> _EXERCISE PROMPT_:
The job is to find each line of the records below that includes the word "Structure" and copy it.

> _INPUT DATA_:
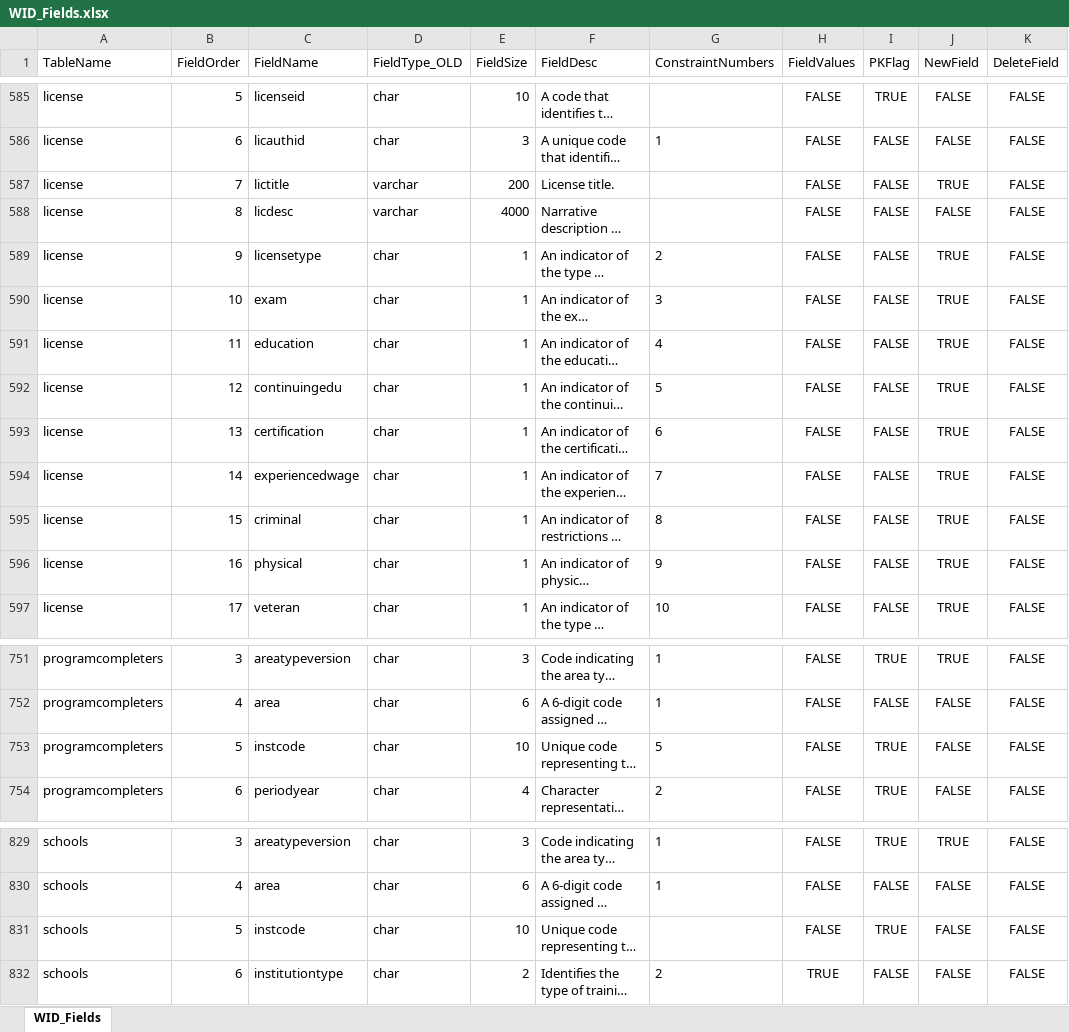
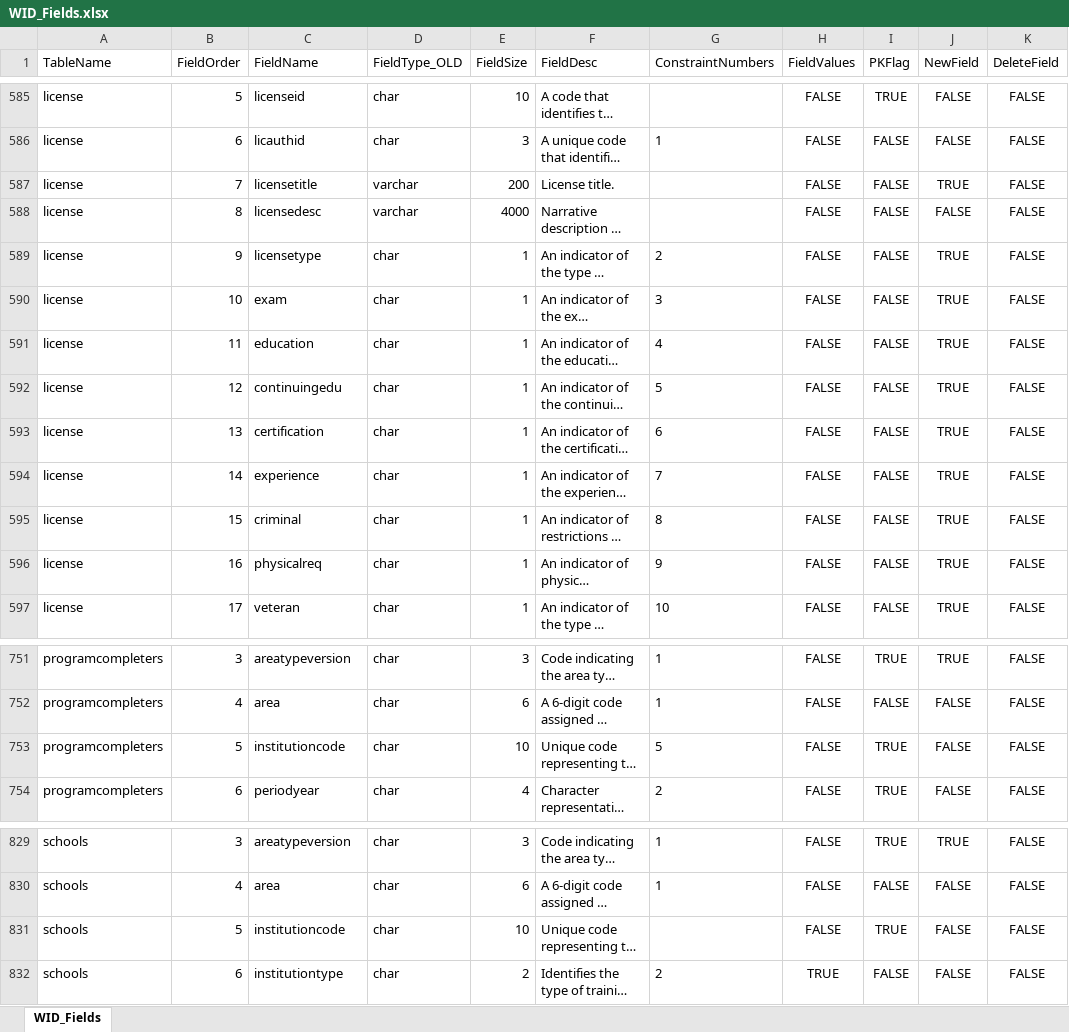
Before and after one commit to CoralVertex/WID-Table-Extraction, an Excel workbook: WID Structure Document/WID_Fields.xlsx, sheet WID_Fields, drawn as a sheet; only a part is shown, gaps mark what is left out; long unchanged cells end in …; values as stored, in another font and other column widths than the file's, no borders; the diff names each change by its address in the sheet, - before the commit and + after, or states it on an @@ line.

```diff
--- a/WID Structure Document/WID_Fields.xlsx (sheet WID_Fields)
+++ b/WID Structure Document/WID_Fields.xlsx (sheet WID_Fields)
-C587 (FieldName): lictitle
+C587 (FieldName): licensetitle
-C588 (FieldName): licdesc
+C588 (FieldName): licensedesc
-C594 (FieldName): experiencedwage
+C594 (FieldName): experience
-C596 (FieldName): physical
+C596 (FieldName): physicalreq
-C753 (FieldName): instcode
+C753 (FieldName): institutioncode
-C831 (FieldName): instcode
+C831 (FieldName): institutioncode
```
Also changed, not shown: 6 other files.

> _WRITTEN RESPONSE_:
Before and after one commit to CoralVertex/WID-Table-Extraction, an Excel workbook: WID Structure Document/WID_Fields.xlsx, sheet WID_Fields, drawn as a sheet; only a part is shown, gaps mark what is left out; long unchanged cells end in …; values as stored, in another font and other column widths than the file's, no borders; the diff names each change by its address in the sheet, - before the commit and + after, or states it on an @@ line.
--- a/WID Structure Document/WID_Fields.xlsx (sheet WID_Fields)
+++ b/WID Structure Document/WID_Fields.xlsx (sheet WID_Fields)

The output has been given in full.